GIVEN RECORDS Start Marker

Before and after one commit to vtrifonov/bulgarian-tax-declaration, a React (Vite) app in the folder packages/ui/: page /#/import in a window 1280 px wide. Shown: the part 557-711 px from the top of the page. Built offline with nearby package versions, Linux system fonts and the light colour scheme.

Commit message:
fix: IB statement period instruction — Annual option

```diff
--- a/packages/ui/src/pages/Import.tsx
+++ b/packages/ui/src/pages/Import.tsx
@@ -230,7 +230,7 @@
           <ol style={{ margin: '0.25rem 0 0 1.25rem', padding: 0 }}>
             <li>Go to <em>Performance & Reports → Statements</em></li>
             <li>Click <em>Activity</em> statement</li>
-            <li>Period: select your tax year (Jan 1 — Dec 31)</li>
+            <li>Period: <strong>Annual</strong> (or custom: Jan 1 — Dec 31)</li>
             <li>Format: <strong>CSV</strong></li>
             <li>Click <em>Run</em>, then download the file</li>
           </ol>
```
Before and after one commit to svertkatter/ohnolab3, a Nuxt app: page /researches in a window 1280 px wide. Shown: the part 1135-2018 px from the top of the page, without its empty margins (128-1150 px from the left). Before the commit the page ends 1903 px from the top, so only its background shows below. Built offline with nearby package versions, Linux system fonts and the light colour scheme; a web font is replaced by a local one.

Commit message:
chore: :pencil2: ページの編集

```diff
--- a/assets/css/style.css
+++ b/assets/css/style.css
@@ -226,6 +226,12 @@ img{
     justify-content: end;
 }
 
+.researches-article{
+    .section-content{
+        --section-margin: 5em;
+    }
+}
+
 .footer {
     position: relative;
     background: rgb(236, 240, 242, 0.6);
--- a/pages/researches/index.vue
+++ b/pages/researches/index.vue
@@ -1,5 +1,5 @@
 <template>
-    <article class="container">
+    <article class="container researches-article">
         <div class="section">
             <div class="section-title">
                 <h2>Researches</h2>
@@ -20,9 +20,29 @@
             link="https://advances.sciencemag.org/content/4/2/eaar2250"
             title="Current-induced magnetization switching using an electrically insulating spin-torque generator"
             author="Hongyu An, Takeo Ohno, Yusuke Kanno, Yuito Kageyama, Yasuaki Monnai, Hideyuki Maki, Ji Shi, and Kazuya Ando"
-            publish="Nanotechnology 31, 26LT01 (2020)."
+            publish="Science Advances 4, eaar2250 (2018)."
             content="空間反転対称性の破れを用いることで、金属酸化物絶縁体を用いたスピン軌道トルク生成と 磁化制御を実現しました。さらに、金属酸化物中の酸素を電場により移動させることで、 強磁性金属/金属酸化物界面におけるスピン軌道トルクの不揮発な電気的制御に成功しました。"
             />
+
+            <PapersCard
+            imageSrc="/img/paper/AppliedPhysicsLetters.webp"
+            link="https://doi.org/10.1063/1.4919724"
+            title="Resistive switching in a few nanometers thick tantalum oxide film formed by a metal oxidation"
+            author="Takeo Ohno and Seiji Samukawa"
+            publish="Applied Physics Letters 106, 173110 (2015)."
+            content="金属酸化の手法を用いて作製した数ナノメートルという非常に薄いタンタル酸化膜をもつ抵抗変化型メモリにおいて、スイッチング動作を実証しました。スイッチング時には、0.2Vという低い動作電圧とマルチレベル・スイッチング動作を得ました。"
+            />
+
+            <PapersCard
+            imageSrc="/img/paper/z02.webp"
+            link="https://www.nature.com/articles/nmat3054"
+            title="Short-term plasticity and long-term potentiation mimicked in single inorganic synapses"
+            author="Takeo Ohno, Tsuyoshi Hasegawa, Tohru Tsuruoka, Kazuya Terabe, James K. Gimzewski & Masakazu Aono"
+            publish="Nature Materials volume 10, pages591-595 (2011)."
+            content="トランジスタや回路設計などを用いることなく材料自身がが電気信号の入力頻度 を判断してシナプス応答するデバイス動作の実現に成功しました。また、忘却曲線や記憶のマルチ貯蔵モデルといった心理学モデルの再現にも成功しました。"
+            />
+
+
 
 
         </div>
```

GIVEN RECORDS End Marker

● **PROBLEM REQUIREMENTS**: The full set of entries must be printed again without any alteration.

● **ANSWER TO THIS EXERCISE**:
Before and after one commit to vtrifonov/bulgarian-tax-declaration, a React (Vite) app in the folder packages/ui/: page /#/import in a window 1280 px wide. Shown: the part 557-711 px from the top of the page. Built offline with nearby package versions, Linux system fonts and the light colour scheme.

Commit message:
fix: IB statement period instruction — Annual option

```diff
--- a/packages/ui/src/pages/Import.tsx
+++ b/packages/ui/src/pages/Import.tsx
@@ -230,7 +230,7 @@
           <ol style={{ margin: '0.25rem 0 0 1.25rem', padding: 0 }}>
             <li>Go to <em>Performance & Reports → Statements</em></li>
             <li>Click <em>Activity</em> statement</li>
-            <li>Period: select your tax year (Jan 1 — Dec 31)</li>
+            <li>Period: <strong>Annual</strong> (or custom: Jan 1 — Dec 31)</li>
             <li>Format: <strong>CSV</strong></li>
             <li>Click <em>Run</em>, then download the file</li>
           </ol>
```
Before and after one commit to svertkatter/ohnolab3, a Nuxt app: page /researches in a window 1280 px wide. Shown: the part 1135-2018 px from the top of the page, without its empty margins (128-1150 px from the left). Before the commit the page ends 1903 px from the top, so only its background shows below. Built offline with nearby package versions, Linux system fonts and the light colour scheme; a web font is replaced by a local one.

Commit message:
chore: :pencil2: ページの編集

```diff
--- a/assets/css/style.css
+++ b/assets/css/style.css
@@ -226,6 +226,12 @@ img{
     justify-content: end;
 }
 
+.researches-article{
+    .section-content{
+        --section-margin: 5em;
+    }
+}
+
 .footer {
     position: relative;
     background: rgb(236, 240, 242, 0.6);
--- a/pages/researches/index.vue
+++ b/pages/researches/index.vue
@@ -1,5 +1,5 @@
 <template>
-    <article class="container">
+    <article class="container researches-article">
         <div class="section">
             <div class="section-title">
                 <h2>Researches</h2>
@@ -20,9 +20,29 @@
             link="https://advances.sciencemag.org/content/4/2/eaar2250"
             title="Current-induced magnetization switching using an electrically insulating spin-torque generator"
             author="Hongyu An, Takeo Ohno, Yusuke Kanno, Yuito Kageyama, Yasuaki Monnai, Hideyuki Maki, Ji Shi, and Kazuya Ando"
-            publish="Nanotechnology 31, 26LT01 (2020)."
+            publish="Science Advances 4, eaar2250 (2018)."
             content="空間反転対称性の破れを用いることで、金属酸化物絶縁体を用いたスピン軌道トルク生成と 磁化制御を実現しました。さらに、金属酸化物中の酸素を電場により移動させることで、 強磁性金属/金属酸化物界面におけるスピン軌道トルクの不揮発な電気的制御に成功しました。"
             />
+
+            <PapersCard
+            imageSrc="/img/paper/AppliedPhysicsLetters.webp"
+            link="https://doi.org/10.1063/1.4919724"
+            title="Resistive switching in a few nanometers thick tantalum oxide film formed by a metal oxidation"
+            author="Takeo Ohno and Seiji Samukawa"
+            publish="Applied Physics Letters 106, 173110 (2015)."
+            content="金属酸化の手法を用いて作製した数ナノメートルという非常に薄いタンタル酸化膜をもつ抵抗変化型メモリにおいて、スイッチング動作を実証しました。スイッチング時には、0.2Vという低い動作電圧とマルチレベル・スイッチング動作を得ました。"
+            />
+
+            <PapersCard
+            imageSrc="/img/paper/z02.webp"
+            link="https://www.nature.com/articles/nmat3054"
+            title="Short-term plasticity and long-term potentiation mimicked in single inorganic synapses"
+            author="Takeo Ohno, Tsuyoshi Hasegawa, Tohru Tsuruoka, Kazuya Terabe, James K. Gimzewski & Masakazu Aono"
+            publish="Nature Materials volume 10, pages591-595 (2011)."
+            content="トランジスタや回路設計などを用いることなく材料自身がが電気信号の入力頻度 を判断してシナプス応答するデバイス動作の実現に成功しました。また、忘却曲線や記憶のマルチ貯蔵モデルといった心理学モデルの再現にも成功しました。"
+            />
+
+
 
 
         </div>
```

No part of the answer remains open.